Home Worship & Creative Leaders Articles for Worship & Creative Is “Creative Planning” an Oxymoron?

Is “Creative Planning” an Oxymoron?


n.pl.ox·y·mo·ra(-môr, -mr)



A rhetorical figure in which incongruous or contradictory terms are combined, as in a deafening silence and a mournful optimist.

It could be that the idea of creative planning is an oxymoron. After all, does not creativity come from problems to solve? Possibly the worst idea, however, is that creativity is simply utility. Task is often coldly machine-like. Creativity, when it is truly firing on all cylinders, is magic.

There are mechanical, technical tasks in creative endeavors—as is true in any endeavor. The difference is that what drives creativity is the substance of dreams. The more dreaming about the possible pervades a team, the freer the flow of envisioning how that dream can become a building, an experience or a song.

This week I enjoyed leading a creative team meeting that mined from a group valuable ideas and tangible possibilities. We had just one hour to accomplish quite a bit. I learned a lot in the process. I love to get to the task, but I think our meeting also hit some magical moments as we shared personal stories and related that to our goal in connecting to our target group.

Are you task-driven in your creativity at times like I am? Creatives have to lead people, too. Here are a few things, in discussion, that might help clarify if the dream is held hostage by the task. 

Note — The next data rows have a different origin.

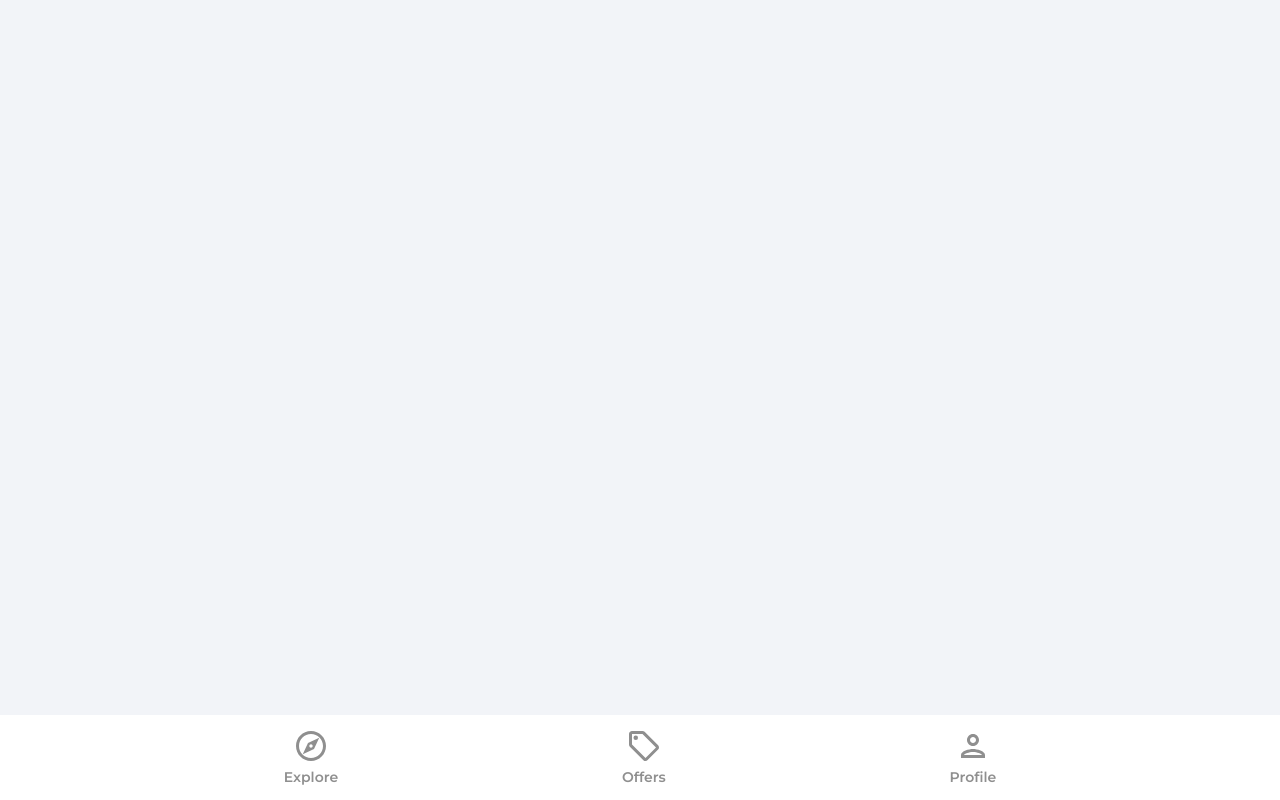
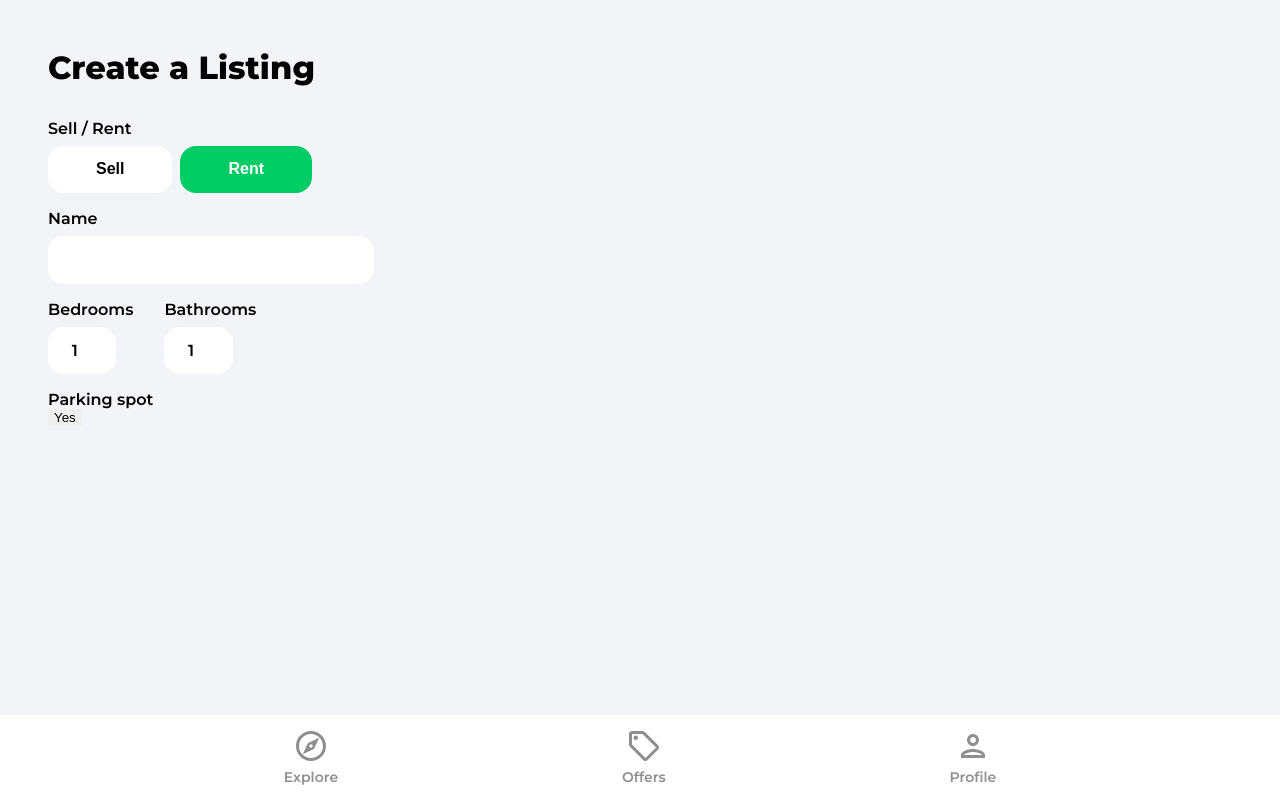
Before and after one commit to lazoxco/house-marketplace, a React (Create React App) app: page /create-listing in a window 1280 px wide. Built offline with nearby package versions, Linux system fonts and the light colour scheme; no server answers; sample sign-in values are in the browser's storage.

Commit message:
Added create listing page.

```diff
--- a/src/App.js
+++ b/src/App.js
@@ -10,6 +10,7 @@
 import SignIn from './pages/SignIn';
 import SignUp from './pages/SignUp';
 import ForgotPassword from './pages/ForgotPassword';
+import CreateListing from './pages/CreateListing';
 
 function App() {
   return (
@@ -25,6 +26,7 @@
           <Route path='/sign-in' element={<SignIn />} />
           <Route path='/sign-up' element={<SignUp />} />
           <Route path='/forgot-password' element={<ForgotPassword />} />
+          <Route path='/create-listing' element={<CreateListing />} />
         </Routes>
         <Navbar />
       </Router>
--- /dev/null
+++ b/src/pages/CreateListing.jsx
@@ -0,0 +1,149 @@
+import { useState, useEffect, useRef } from 'react';
+import { getAuth, onAuthStateChanged } from 'firebase/auth';
+import { useNavigate } from 'react-router-dom';
+import Spinner from '../components/Spinner';
+
+function CreateListing() {
+  const [geolocationEnabled, setGeolocationEnabled] = useState(true);
+  const [loading, setLoading] = useState(false);
+  const [formData, setFormData] = useState({
+    type: 'rent',
+    name: '',
+    bedrooms: 1,
+    bathrooms: 1,
+    parking: false,
+    furnished: false,
+    address: '',
+    offer: false,
+    regularPrice: 0,
+    discountedPrice: 0,
+    images: {},
+    latitude: 0,
+    longitude: 0
+  });
+
+  const {
+    type,
+    name,
+    bedrooms,
+    bathrooms,
+    parking,
+    furnished,
+    address,
+    offer,
+    regularPrice,
+    discountedPrice,
+    images,
+    latitude,
+    longitude
+  } = formData;
+
+  const auth = getAuth();
+  const navigate = useNavigate();
+  const isMounted = useRef(true);
+
+  useEffect(() => {
+    if (isMounted) {
+      onAuthStateChanged(auth, (user) => {
+        if (user) {
+          setFormData({ ...formData, userRef: user.uid });
+        } else {
+          navigate('/sign-in');
+        }
+      });
+    }
+
+    return () => {
+      isMounted.current = false;
+    };
+  }, [isMounted]);
+
+  const onSubmit = (e) => {
+    e.preventDefault();
+  };
+
+  const onMutate = (e) => {};
+
+  if (loading) {
+    return <Spinner />;
+  }
+
+  return (
+    <div className='profile'>
+      <header>
+        <p className='pageHeader'>Create a Listing</p>
+      </header>
+      <main>
+        <form onSubmit={onSubmit}>
+          <label className='formLabel'>Sell / Rent</label>
+          <div className='formButtons'>
+            <button
+              type='button'
+              className={type === 'sale' ? 'formButtonActive' : 'formButton'}
+              id='type'
+              value='sale'
+              onClick={onMutate}>
+              Sell
+            </button>
+            <button
+              type='button'
+              className={type === 'rent' ? 'formButtonActive' : 'formButton'}
+              id='type'
+              value='rent'
+              onClick={onMutate}>
+              Rent
+            </button>
+          </div>
+
+          <label className='formLabel'>Name</label>
+          <input
+            type='text'
+            className='formInputName'
+            id='name'
+            value={name}
+            onChange={onMutate}
+            maxLength='32'
+            minLength='10'
+            required
+          />
+
+          <div className='formRooms flex'>
+            <div>
+              <label className='formLabel'>Bedrooms</label>
+              <input
+                className='formInputSmall'
+                type='number'
+                id='bedrooms'
+                value={bedrooms}
+                onChange={onMutate}
+                min='1'
+                max='50'
+                required
+              />
+            </div>
+            <div>
+              <label className='formLabel'>Bathrooms</label>
+              <input
+                className='formInputSmall'
+                type='number'
+                id='bathrooms'
+                value={bathrooms}
+                onChange={onMutate}
+                min='1'
+                max='50'
+                required
+              />
+            </div>
+          </div>
+
+          <label className='formLabel'>Parking spot</label>
+          <div className='formButtons'>
+            <button>Yes</button>
+          </div>
+        </form>
+      </main>
+    </div>
+  );
+}
+
+export default CreateListing;
--- a/src/pages/Profile.jsx
+++ b/src/pages/Profile.jsx
@@ -1,9 +1,12 @@
 import { useState } from 'react';
+import { Link } from 'react-router-dom';
 import { getAuth, updateProfile } from 'firebase/auth';
 import { useNavigate } from 'react-router-dom';
 import { updateDoc, doc } from 'firebase/firestore';
 import { db } from '../firebase.config';
 import { toast } from 'react-toastify';
+import arrowRight from '../assets/svg/keyboardArrowRightIcon.svg';
+import homeIcon from '../assets/svg/homeIcon.svg';
 
 function Profile() {
   const auth = getAuth();
@@ -90,6 +93,12 @@
             />
           </form>
         </div>
+
+        <Link to='/create-listing' className='createListing'>
+          <img src={homeIcon} alt='HOme' />
+          <p>Sell or rent your home</p>
+          <img src={arrowRight} alt='Arrow Right' />
+        </Link>
       </main>
     </div>
   );
```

Strategy and integration is stalled by tactical whims. I once bought a microphone because I was strongly compelled to solve the problem of turning my neck and missing a note. However, it was badly integrated as it sounded poorer than the original mic. Could we be in danger of creating Frankenstein solutions rather than strategic building blocks?

Change is seen as an improvement or as progress, which may not be the case. Sometimes change is just change that is necessary. The new thing will have new problems. If you grow in numbers, that creates different problems. A church may have more people, but are they better off because of being larger? Or, is change sometimes neutral in progress given its impact on the whole at times?

Culture is seen as monolithic rather than a mosaic. The truth is that every family has a unique culture—some eat dinner together, others play together, some keep away from each other. To creatively plan to reach a group of people, it often means it is real and should be embraced or shunned?

Frameworks and limitations give creativity legs. When there is a limitation to creativity—such as a time and place or budget—creativity leaves the world of philosophical ranting and actually births something tangible. If you know you need to fit 50 people on a stage and make it work, you will make it work—or else. Have you bravely defined your “win” as well as the parameters of your creativity goals? What are the true limits?

I am sure you have other thoughts about making creativity actually a tangible dream. Let’s talk about this a bit.